- _Record extracts_:
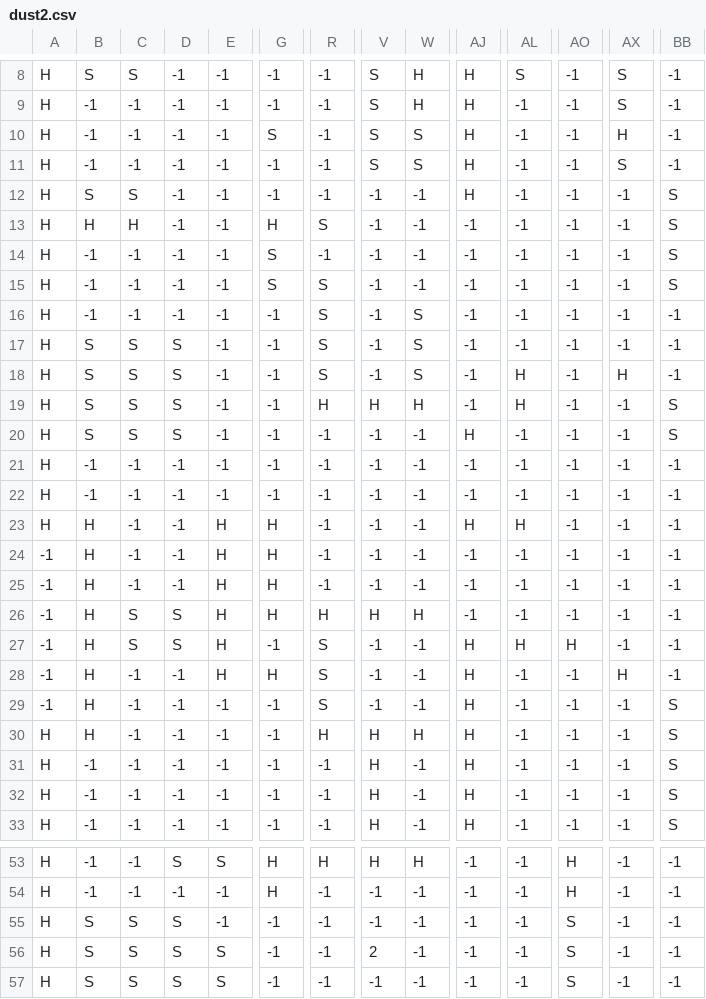
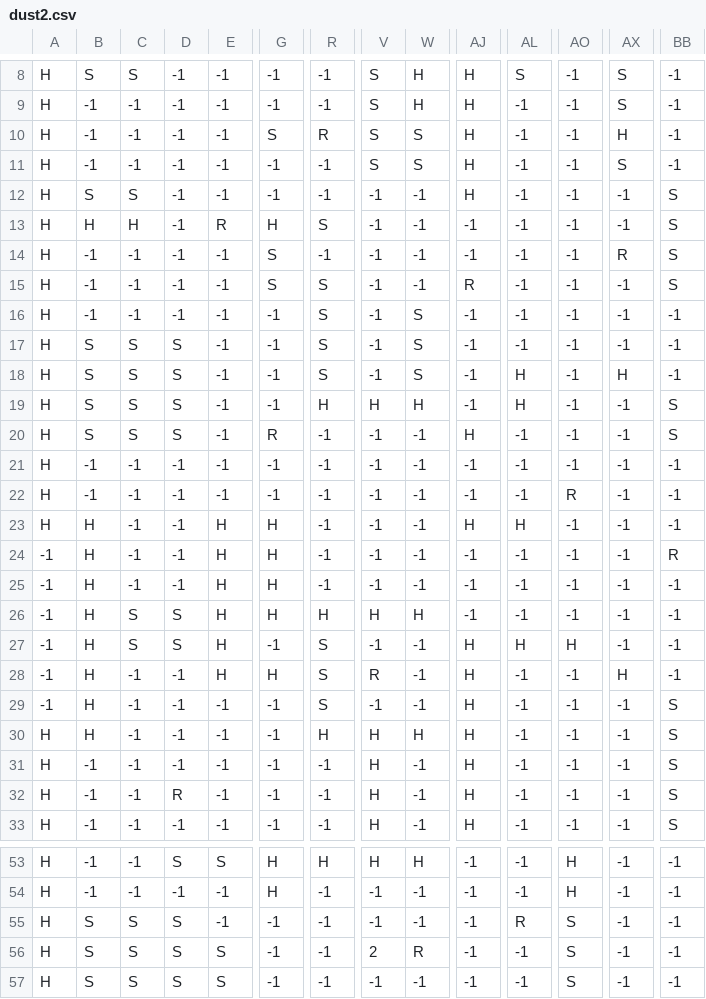
Before and after one commit to blai30/tankgame-java, a CSV file: dust2.csv, drawn as a sheet; only a part is shown, gaps mark what is left out; the diff covers the shown part only; the diff names each change by its address in the sheet, - before the commit and + after, or states it on an @@ line.

```diff
--- a/dust2.csv
+++ b/dust2.csv
-R10: -1
+R10: R
-E13: -1
+E13: R
-AX14: -1
+AX14: R
-AJ15: -1
+AJ15: R
-G20: -1
+G20: R
-AO22: -1
+AO22: R
-BB24: -1
+BB24: R
-V28: -1
+V28: R
-D32: -1
+D32: R
-AL55: -1
+AL55: R
-W56: -1
+W56: R
```
Also changed, not shown: 3 edited cells elsewhere in this file, map1.csv, map2.csv, 4 other files.
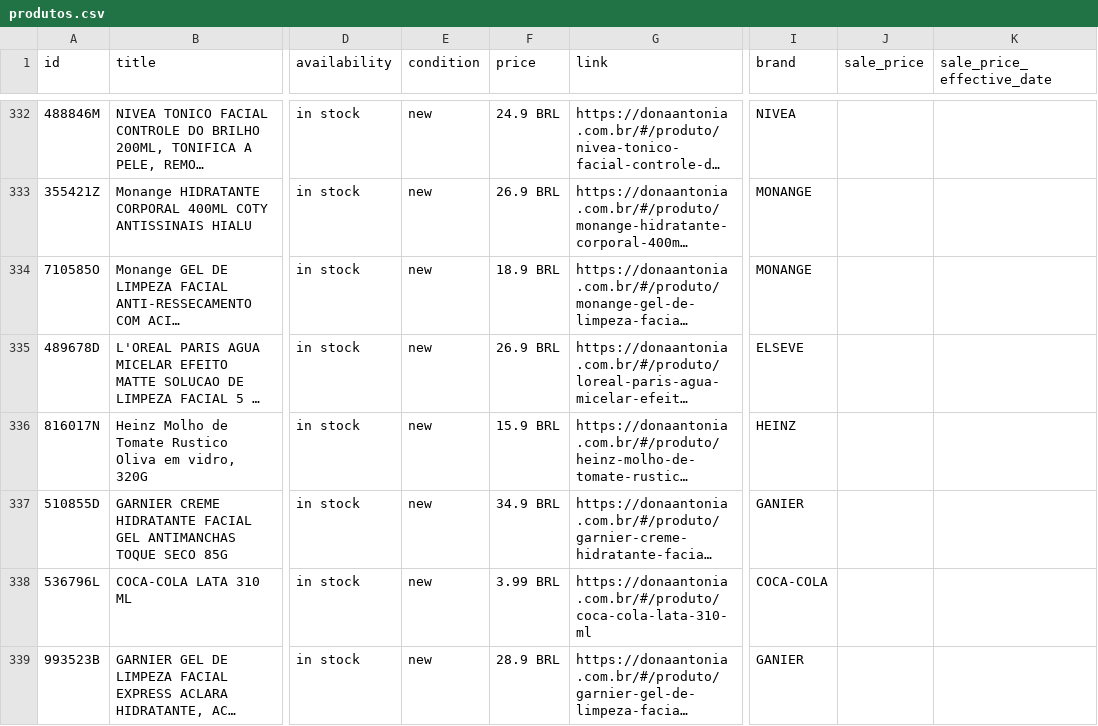
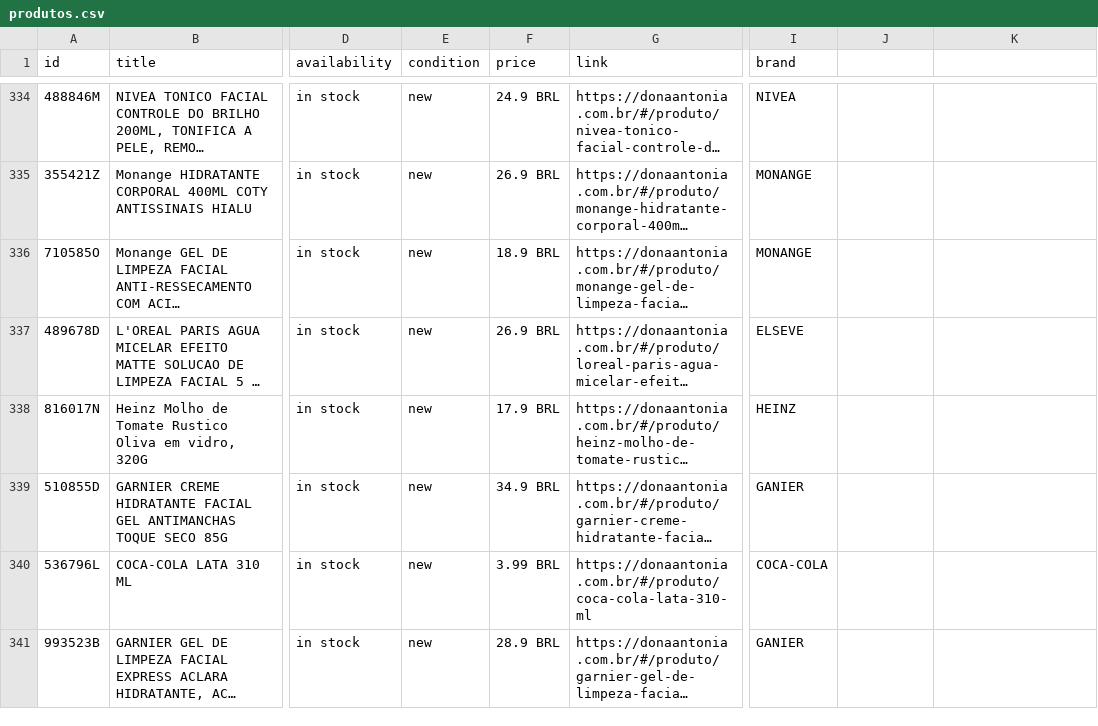
Before and after one commit to osvaldosereia/SUCEDOAN12, a CSV file: site/produtos.csv, drawn as a sheet; only a part is shown, gaps mark what is left out; long unchanged cells end in …; addresses are those after the commit; the diff covers the shown part only; the diff names each change by its address in the sheet, - before the commit and + after, or states it on an @@ line.

Commit message:
PIM: Atualização de Catálogo Meta CSV (Correções aplicadas)

```diff
--- a/site/produtos.csv
+++ b/site/produtos.csv
-J1: sale_price
+J1: (empty)
-K1: sale_price_effective_date
+K1: (empty)
-F338 (price): 15.9 BRL
+F338 (price): 17.9 BRL
```
Also changed, not shown: 2 added rows and 32 edited cells elsewhere in this file.
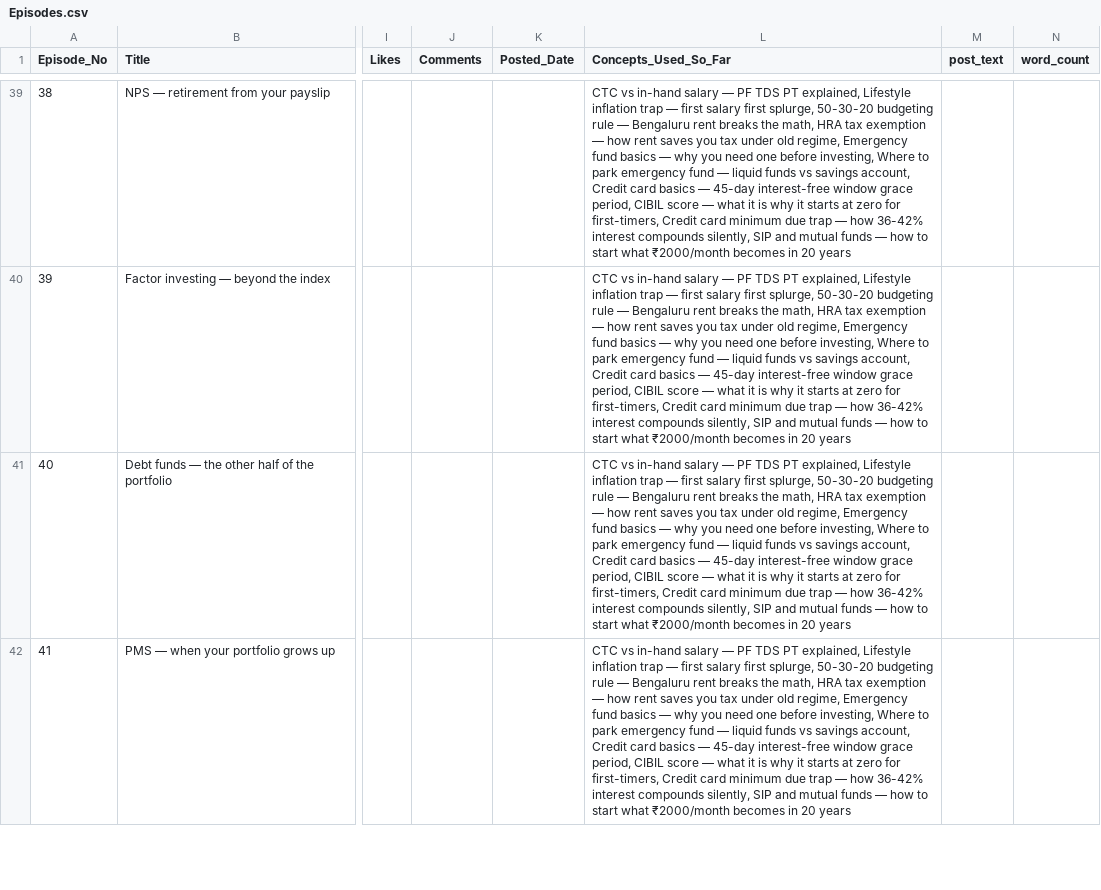
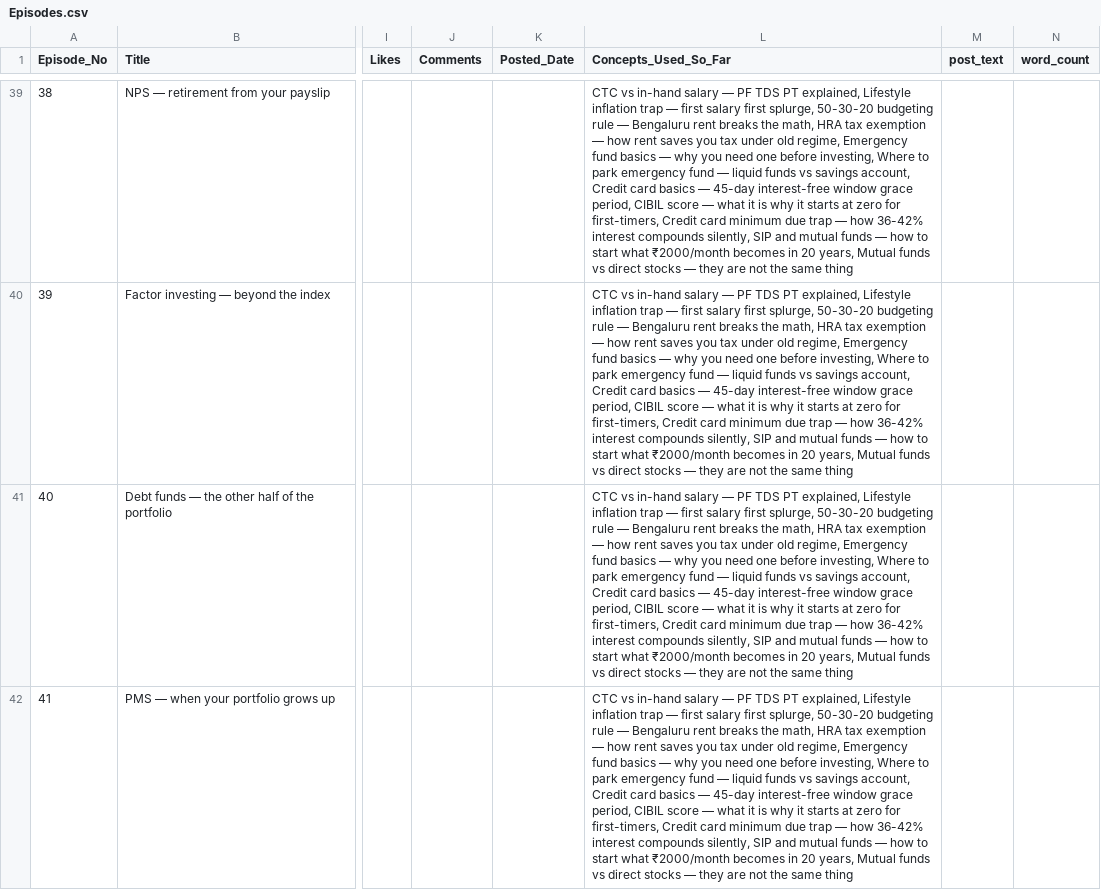
Before and after one commit to munshialok3/arjun-money-diaries, a CSV file: backups/sheets/Episodes.csv, drawn as a sheet; only a part is shown, gaps mark what is left out; the diff covers the shown part only; the diff names each change by its address in the sheet, - before the commit and + after, or states it on an @@ line.

Commit message:
backup: 2026-05-25T19:23Z

```diff
--- a/backups/sheets/Episodes.csv
+++ b/backups/sheets/Episodes.csv
-L39:L42 (Concepts_Used_So_Far): …in 20 years
+L39:L42 (Concepts_Used_So_Far): …in 20 years, Mutual funds vs direct stocks — they are not the same thing
```
Also changed, not shown: 32 edited cells elsewhere in this file, backups/sheets/Story_State.csv.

- _Work to be completed_: Retype the full listing exactly; pictures stay out.

- _Your response_:
Before and after one commit to blai30/tankgame-java, a CSV file: dust2.csv, drawn as a sheet; only a part is shown, gaps mark what is left out; the diff covers the shown part only; the diff names each change by its address in the sheet, - before the commit and + after, or states it on an @@ line.

```diff
--- a/dust2.csv
+++ b/dust2.csv
-R10: -1
+R10: R
-E13: -1
+E13: R
-AX14: -1
+AX14: R
-AJ15: -1
+AJ15: R
-G20: -1
+G20: R
-AO22: -1
+AO22: R
-BB24: -1
+BB24: R
-V28: -1
+V28: R
-D32: -1
+D32: R
-AL55: -1
+AL55: R
-W56: -1
+W56: R
```
Also changed, not shown: 3 edited cells elsewhere in this file, map1.csv, map2.csv, 4 other files.
Before and after one commit to osvaldosereia/SUCEDOAN12, a CSV file: site/produtos.csv, drawn as a sheet; only a part is shown, gaps mark what is left out; long unchanged cells end in …; addresses are those after the commit; the diff covers the shown part only; the diff names each change by its address in the sheet, - before the commit and + after, or states it on an @@ line.

Commit message:
PIM: Atualização de Catálogo Meta CSV (Correções aplicadas)

```diff
--- a/site/produtos.csv
+++ b/site/produtos.csv
-J1: sale_price
+J1: (empty)
-K1: sale_price_effective_date
+K1: (empty)
-F338 (price): 15.9 BRL
+F338 (price): 17.9 BRL
```
Also changed, not shown: 2 added rows and 32 edited cells elsewhere in this file.
Before and after one commit to munshialok3/arjun-money-diaries, a CSV file: backups/sheets/Episodes.csv, drawn as a sheet; only a part is shown, gaps mark what is left out; the diff covers the shown part only; the diff names each change by its address in the sheet, - before the commit and + after, or states it on an @@ line.

Commit message:
backup: 2026-05-25T19:23Z

```diff
--- a/backups/sheets/Episodes.csv
+++ b/backups/sheets/Episodes.csv
-L39:L42 (Concepts_Used_So_Far): …in 20 years
+L39:L42 (Concepts_Used_So_Far): …in 20 years, Mutual funds vs direct stocks — they are not the same thing
```
Also changed, not shown: 32 edited cells elsewhere in this file, backups/sheets/Story_State.csv.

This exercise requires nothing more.